Revision tracking records:
****************

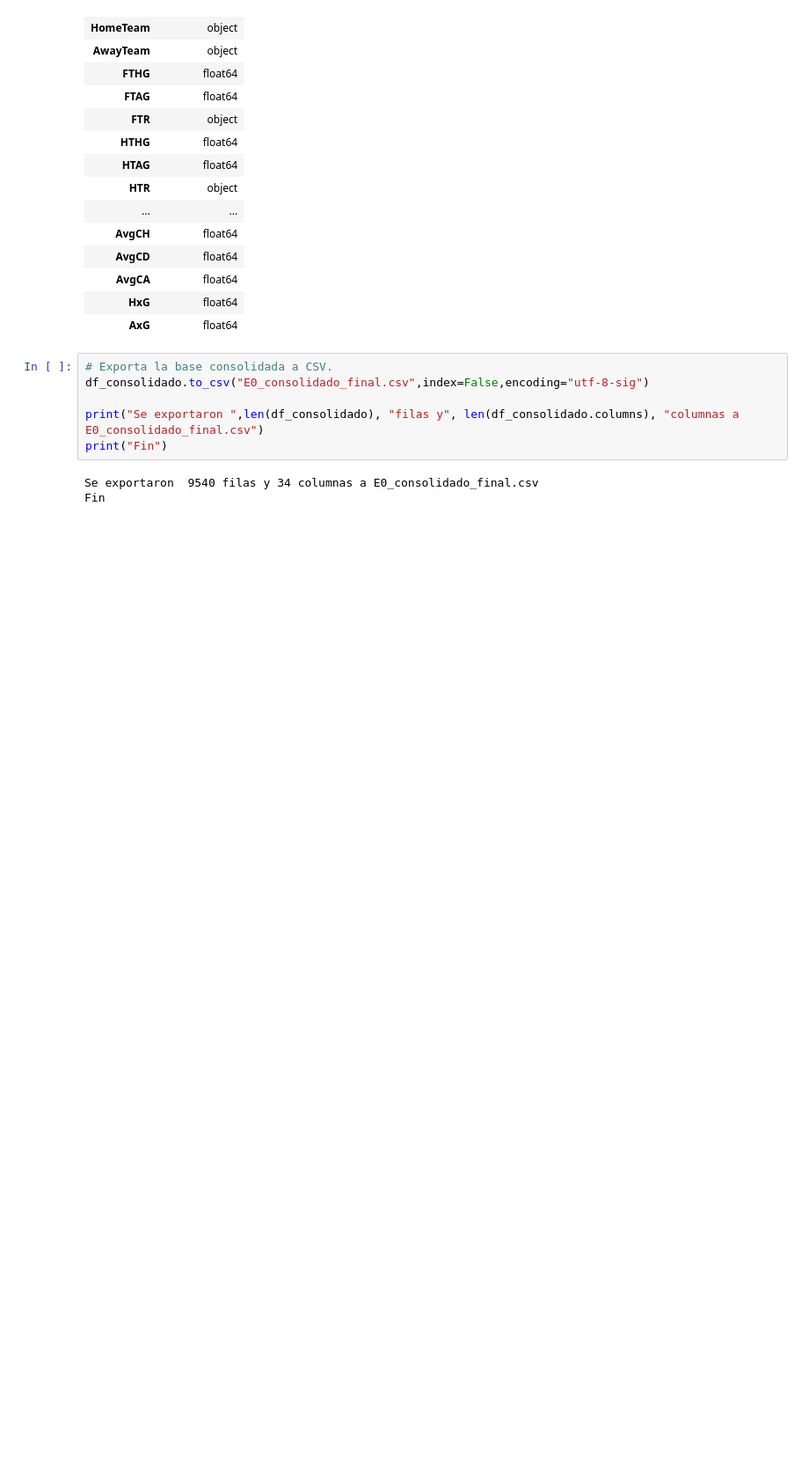
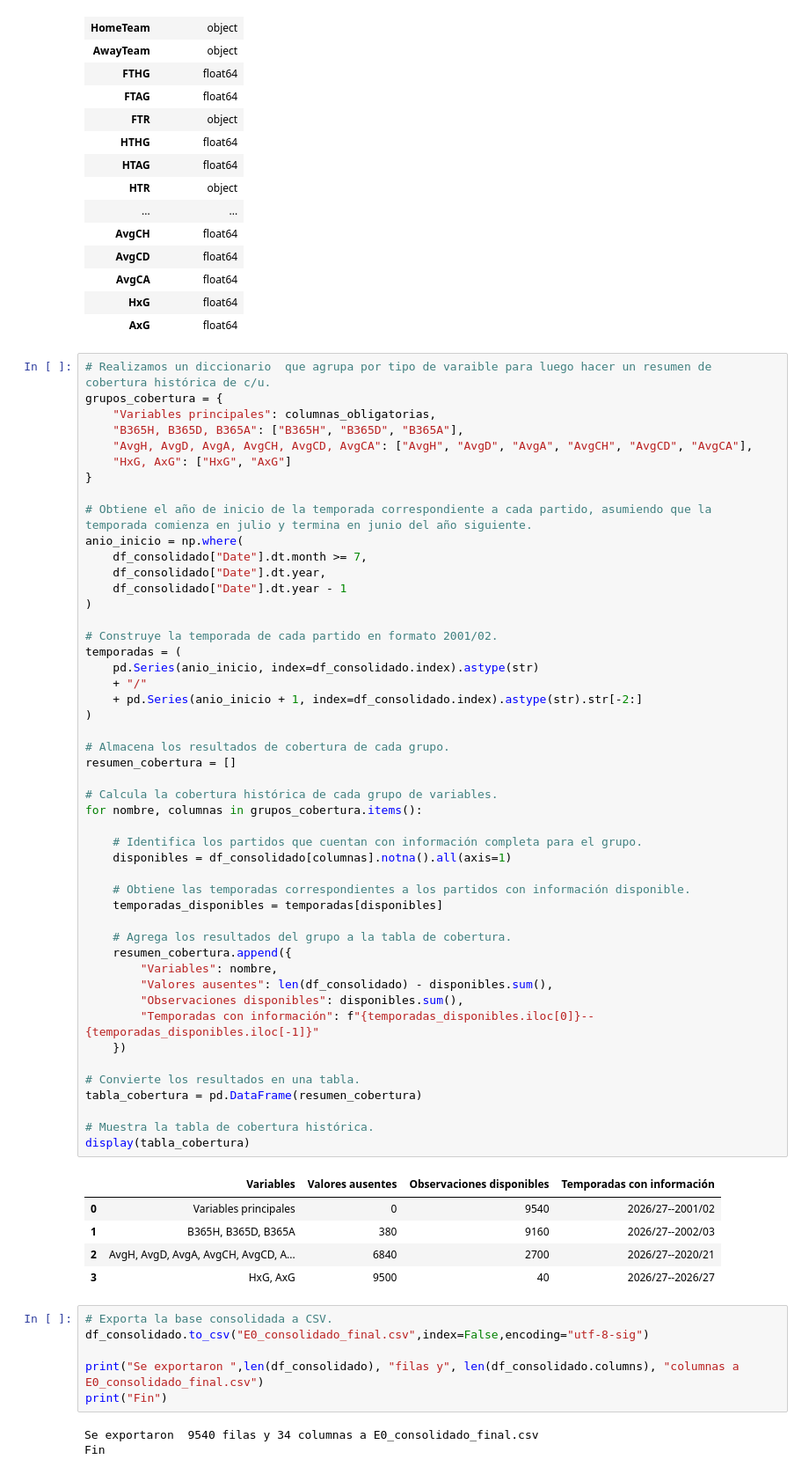
Before and after one commit to pitirringo/futbol-apuestas, a Jupyter notebook: Codigo/proyecto_mod_8/Limpieza de datos.ipynb, the cells around one changed output. Shown at 88% size. Cells and saved outputs as stored; diff of their text form; blank space fills up the shorter version.

```diff
--- a/Codigo/proyecto_mod_8/Limpieza de datos.ipynb
+++ b/Codigo/proyecto_mod_8/Limpieza de datos.ipynb
@@ -458,6 +458,60 @@ display(df_consolidado.dtypes.to_frame("Tipo"))
 | AvgCA | float64 |
 | HxG | float64 |
 | AxG | float64 |
+# %%
+# Realizamos un diccionario  que agrupa por tipo de varaible para luego hacer un resumen de cobertura histórica de c/u.
+grupos_cobertura = {
+    "Variables principales": columnas_obligatorias,
+    "B365H, B365D, B365A": ["B365H", "B365D", "B365A"],
+    "AvgH, AvgD, AvgA, AvgCH, AvgCD, AvgCA": ["AvgH", "AvgD", "AvgA", "AvgCH", "AvgCD", "AvgCA"],
+    "HxG, AxG": ["HxG", "AxG"]
+}
+
+# Obtiene el año de inicio de la temporada correspondiente a cada partido, asumiendo que la temporada comienza en julio y termina en junio del año siguiente.
+anio_inicio = np.where(
+    df_consolidado["Date"].dt.month >= 7,
+    df_consolidado["Date"].dt.year,
+    df_consolidado["Date"].dt.year - 1
+)
+
+# Construye la temporada de cada partido en formato 2001/02.
+temporadas = (
+    pd.Series(anio_inicio, index=df_consolidado.index).astype(str)
+    + "/"
+    + pd.Series(anio_inicio + 1, index=df_consolidado.index).astype(str).str[-2:]
+)
+
+# Almacena los resultados de cobertura de cada grupo.
+resumen_cobertura = []
+
+# Calcula la cobertura histórica de cada grupo de variables.
+for nombre, columnas in grupos_cobertura.items():
+
+    # Identifica los partidos que cuentan con información completa para el grupo.
+    disponibles = df_consolidado[columnas].notna().all(axis=1)
+
+    # Obtiene las temporadas correspondientes a los partidos con información disponible.
+    temporadas_disponibles = temporadas[disponibles]
+
+    # Agrega los resultados del grupo a la tabla de cobertura.
+    resumen_cobertura.append({
+        "Variables": nombre,
+        "Valores ausentes": len(df_consolidado) - disponibles.sum(),
+        "Observaciones disponibles": disponibles.sum(),
+        "Temporadas con información": f"{temporadas_disponibles.iloc[0]}--{temporadas_disponibles.iloc[-1]}"
+    })
+
+# Convierte los resultados en una tabla.
+tabla_cobertura = pd.DataFrame(resumen_cobertura)
+
+# Muestra la tabla de cobertura histórica.
+display(tabla_cobertura)
+# %% [output]
+|  | Variables | Valores ausentes | Observaciones disponibles | Temporadas con información |
+| 0 | Variables principales | 0 | 9540 | 2026/27--2001/02 |
+| 1 | B365H, B365D, B365A | 380 | 9160 | 2026/27--2002/03 |
+| 2 | AvgH, AvgD, AvgA, AvgCH, AvgCD, A... | 6840 | 2700 | 2026/27--2020/21 |
+| 3 | HxG, AxG | 9500 | 40 | 2026/27--2026/27 |
 # %%
 # Exporta la base consolidada a CSV.
 df_consolidado.to_csv("E0_consolidado_final.csv",index=False,encoding="utf-8-sig")
```
Also changed, not shown: parts of 3 cells of this notebook.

****************

▶ **EXERCISE**: Look through the lines above for "ausentes". Say how many have it, and give no other words.

▶ **EXERCISE ANSWER**: 2